## Modification records:
++++++++

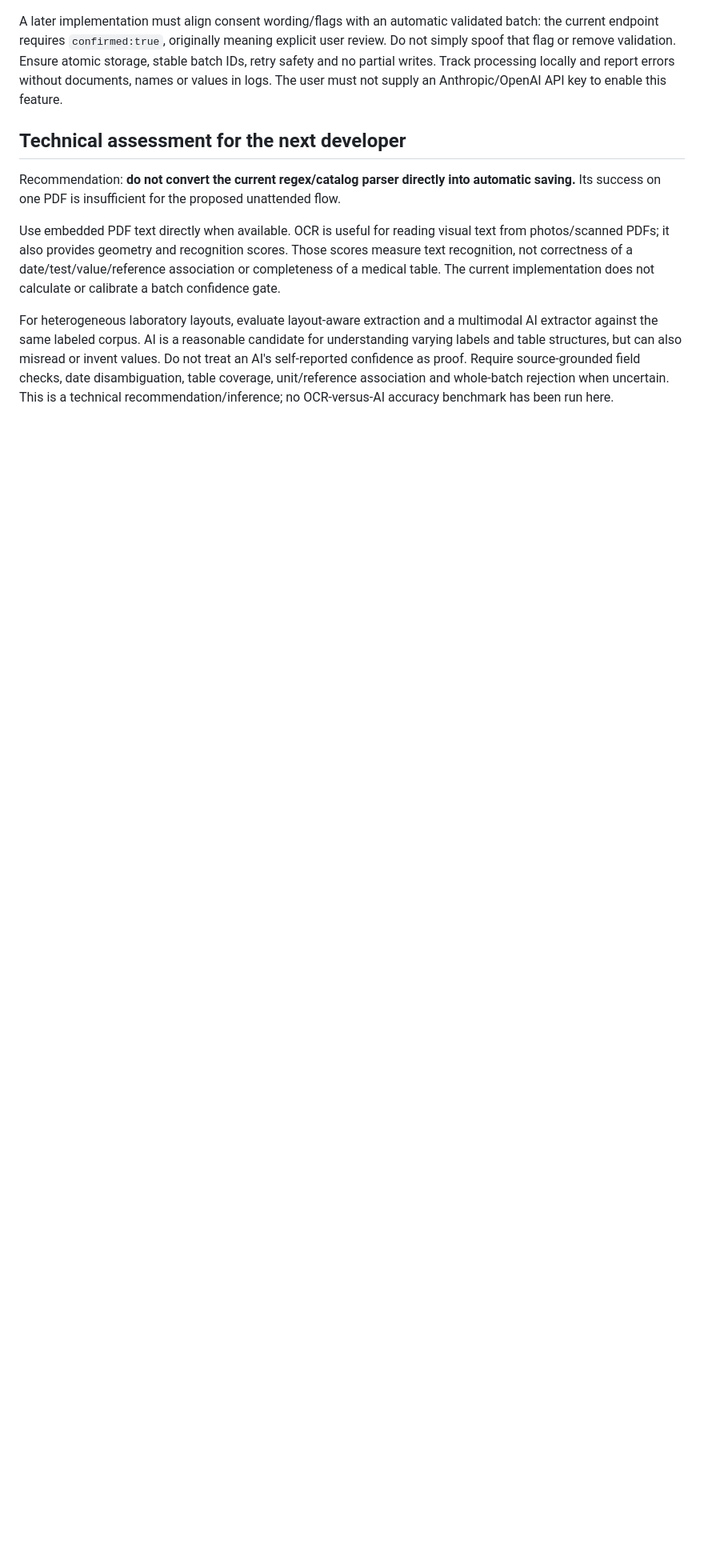
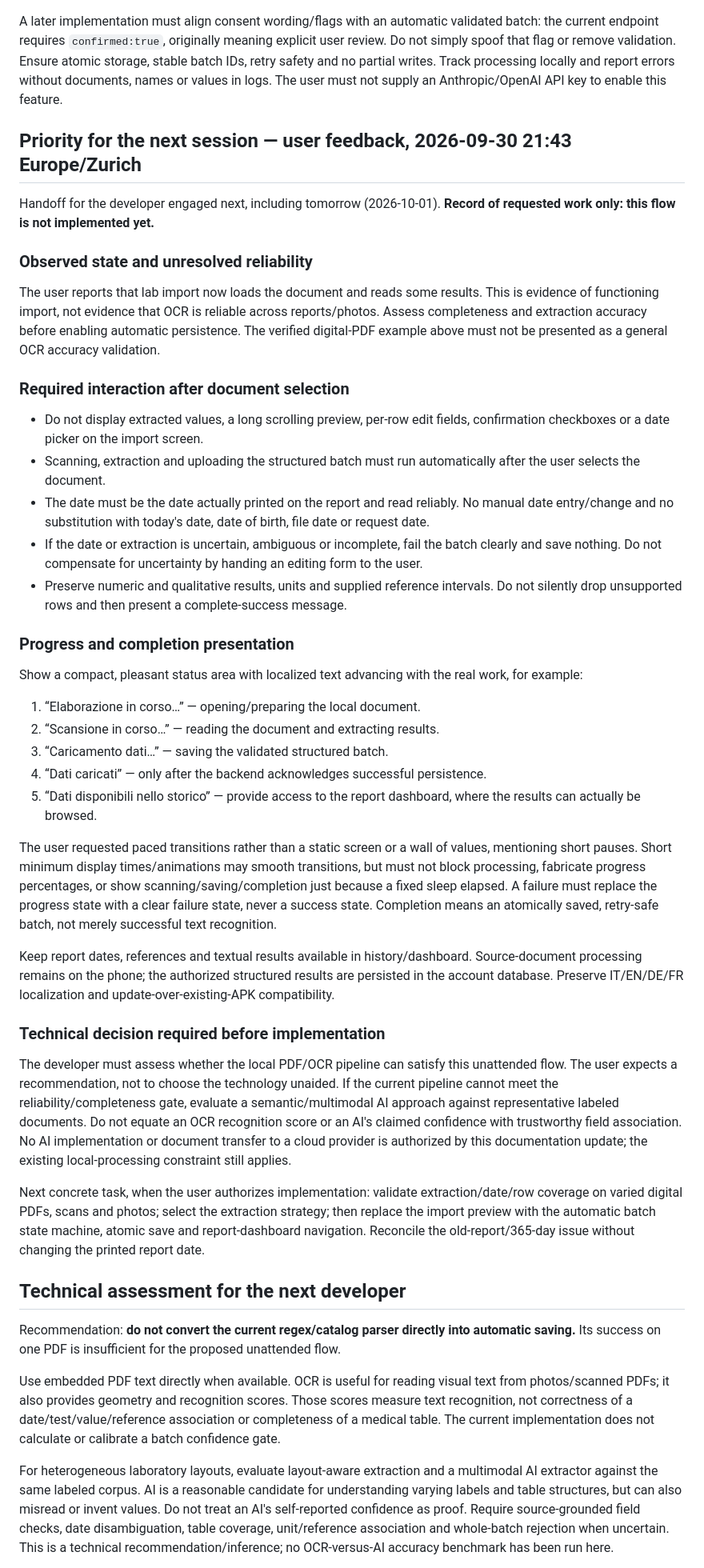
Before and after one commit to comevava76-web/personalhealthy, a Markdown page: Checkpoint/HANDOVER.md, the part around one of its changes. Shown at 80% size. Rendered like a GitHub page; blank space fills up the shorter version.

Commit message:
Record automatic report import UX and OCR reliability handoff [skip ci]

```diff
--- a/Checkpoint/HANDOVER.md
+++ b/Checkpoint/HANDOVER.md
@@ -111,6 +111,42 @@ The user explicitly requested:
 
 A later implementation must align consent wording/flags with an automatic validated batch: the current endpoint requires `confirmed:true`, originally meaning explicit user review. Do not simply spoof that flag or remove validation. Ensure atomic storage, stable batch IDs, retry safety and no partial writes. Track processing locally and report errors without documents, names or values in logs. The user must not supply an Anthropic/OpenAI API key to enable this feature.
 
+## Priority for the next session — user feedback, 2026-09-30 21:43 Europe/Zurich
+
+Handoff for the developer engaged next, including tomorrow (2026-10-01). **Record of requested work only: this flow is not implemented yet.**
+
+### Observed state and unresolved reliability
+
+The user reports that lab import now loads the document and reads some results. This is evidence of functioning import, not evidence that OCR is reliable across reports/photos. Assess completeness and extraction accuracy before enabling automatic persistence. The verified digital-PDF example above must not be presented as a general OCR accuracy validation.
+
+### Required interaction after document selection
+
+- Do not display extracted values, a long scrolling preview, per-row edit fields, confirmation checkboxes or a date picker on the import screen.
+- Scanning, extraction and uploading the structured batch must run automatically after the user selects the document.
+- The date must be the date actually printed on the report and read reliably. No manual date entry/change and no substitution with today's date, date of birth, file date or request date.
+- If the date or extraction is uncertain, ambiguous or incomplete, fail the batch clearly and save nothing. Do not compensate for uncertainty by handing an editing form to the user.
+- Preserve numeric and qualitative results, units and supplied reference intervals. Do not silently drop unsupported rows and then present a complete-success message.
+
+### Progress and completion presentation
+
+Show a compact, pleasant status area with localized text advancing with the real work, for example:
+
+1. “Elaborazione in corso…” — opening/preparing the local document.
+2. “Scansione in corso…” — reading the document and extracting results.
+3. “Caricamento dati…” — saving the validated structured batch.
+4. “Dati caricati” — only after the backend acknowledges successful persistence.
+5. “Dati disponibili nello storico” — provide access to the report dashboard, where the results can actually be browsed.
+
+The user requested paced transitions rather than a static screen or a wall of values, mentioning short pauses. Short minimum display times/animations may smooth transitions, but must not block processing, fabricate progress percentages, or show scanning/saving/completion just because a fixed sleep elapsed. A failure must replace the progress state with a clear failure state, never a success state. Completion means an atomically saved, retry-safe batch, not merely successful text recognition.
+
+Keep report dates, references and textual results available in history/dashboard. Source-document processing remains on the phone; the authorized structured results are persisted in the account database. Preserve IT/EN/DE/FR localization and update-over-existing-APK compatibility.
+
+### Technical decision required before implementation
+
+The developer must assess whether the local PDF/OCR pipeline can satisfy this unattended flow. The user expects a recommendation, not to choose the technology unaided. If the current pipeline cannot meet the reliability/completeness gate, evaluate a semantic/multimodal AI approach against representative labeled documents. Do not equate an OCR recognition score or an AI's claimed confidence with trustworthy field association. No AI implementation or document transfer to a cloud provider is authorized by this documentation update; the existing local-processing constraint still applies.
+
+Next concrete task, when the user authorizes implementation: validate extraction/date/row coverage on varied digital PDFs, scans and photos; select the extraction strategy; then replace the import preview with the automatic batch state machine, atomic save and report-dashboard navigation. Reconcile the old-report/365-day issue without changing the printed report date.
+
 ## Technical assessment for the next developer
 
 Recommendation: **do not convert the current regex/catalog parser directly into automatic saving.** Its success on one PDF is insufficient for the proposed unattended flow.
```
Also changed, not shown: other parts of Checkpoint/HANDOVER.md (+7 -0 lines).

++++++++

## WHAT IS NEEDED:
Could the entries above be written out word for word, pictures excluded?

## EXERCISE SOLUTION:
Before and after one commit to comevava76-web/personalhealthy, a Markdown page: Checkpoint/HANDOVER.md, the part around one of its changes. Shown at 80% size. Rendered like a GitHub page; blank space fills up the shorter version.

Commit message:
Record automatic report import UX and OCR reliability handoff [skip ci]

```diff
--- a/Checkpoint/HANDOVER.md
+++ b/Checkpoint/HANDOVER.md
@@ -111,6 +111,42 @@ The user explicitly requested:
 
 A later implementation must align consent wording/flags with an automatic validated batch: the current endpoint requires `confirmed:true`, originally meaning explicit user review. Do not simply spoof that flag or remove validation. Ensure atomic storage, stable batch IDs, retry safety and no partial writes. Track processing locally and report errors without documents, names or values in logs. The user must not supply an Anthropic/OpenAI API key to enable this feature.
 
+## Priority for the next session — user feedback, 2026-09-30 21:43 Europe/Zurich
+
+Handoff for the developer engaged next, including tomorrow (2026-10-01). **Record of requested work only: this flow is not implemented yet.**
+
+### Observed state and unresolved reliability
+
+The user reports that lab import now loads the document and reads some results. This is evidence of functioning import, not evidence that OCR is reliable across reports/photos. Assess completeness and extraction accuracy before enabling automatic persistence. The verified digital-PDF example above must not be presented as a general OCR accuracy validation.
+
+### Required interaction after document selection
+
+- Do not display extracted values, a long scrolling preview, per-row edit fields, confirmation checkboxes or a date picker on the import screen.
+- Scanning, extraction and uploading the structured batch must run automatically after the user selects the document.
+- The date must be the date actually printed on the report and read reliably. No manual date entry/change and no substitution with today's date, date of birth, file date or request date.
+- If the date or extraction is uncertain, ambiguous or incomplete, fail the batch clearly and save nothing. Do not compensate for uncertainty by handing an editing form to the user.
+- Preserve numeric and qualitative results, units and supplied reference intervals. Do not silently drop unsupported rows and then present a complete-success message.
+
+### Progress and completion presentation
+
+Show a compact, pleasant status area with localized text advancing with the real work, for example:
+
+1. “Elaborazione in corso…” — opening/preparing the local document.
+2. “Scansione in corso…” — reading the document and extracting results.
+3. “Caricamento dati…” — saving the validated structured batch.
+4. “Dati caricati” — only after the backend acknowledges successful persistence.
+5. “Dati disponibili nello storico” — provide access to the report dashboard, where the results can actually be browsed.
+
+The user requested paced transitions rather than a static screen or a wall of values, mentioning short pauses. Short minimum display times/animations may smooth transitions, but must not block processing, fabricate progress percentages, or show scanning/saving/completion just because a fixed sleep elapsed. A failure must replace the progress state with a clear failure state, never a success state. Completion means an atomically saved, retry-safe batch, not merely successful text recognition.
+
+Keep report dates, references and textual results available in history/dashboard. Source-document processing remains on the phone; the authorized structured results are persisted in the account database. Preserve IT/EN/DE/FR localization and update-over-existing-APK compatibility.
+
+### Technical decision required before implementation
+
+The developer must assess whether the local PDF/OCR pipeline can satisfy this unattended flow. The user expects a recommendation, not to choose the technology unaided. If the current pipeline cannot meet the reliability/completeness gate, evaluate a semantic/multimodal AI approach against representative labeled documents. Do not equate an OCR recognition score or an AI's claimed confidence with trustworthy field association. No AI implementation or document transfer to a cloud provider is authorized by this documentation update; the existing local-processing constraint still applies.
+
+Next concrete task, when the user authorizes implementation: validate extraction/date/row coverage on varied digital PDFs, scans and photos; select the extraction strategy; then replace the import preview with the automatic batch state machine, atomic save and report-dashboard navigation. Reconcile the old-report/365-day issue without changing the printed report date.
+
 ## Technical assessment for the next developer
 
 Recommendation: **do not convert the current regex/catalog parser directly into automatic saving.** Its success on one PDF is insufficient for the proposed unattended flow.
```
Also changed, not shown: other parts of Checkpoint/HANDOVER.md (+7 -0 lines).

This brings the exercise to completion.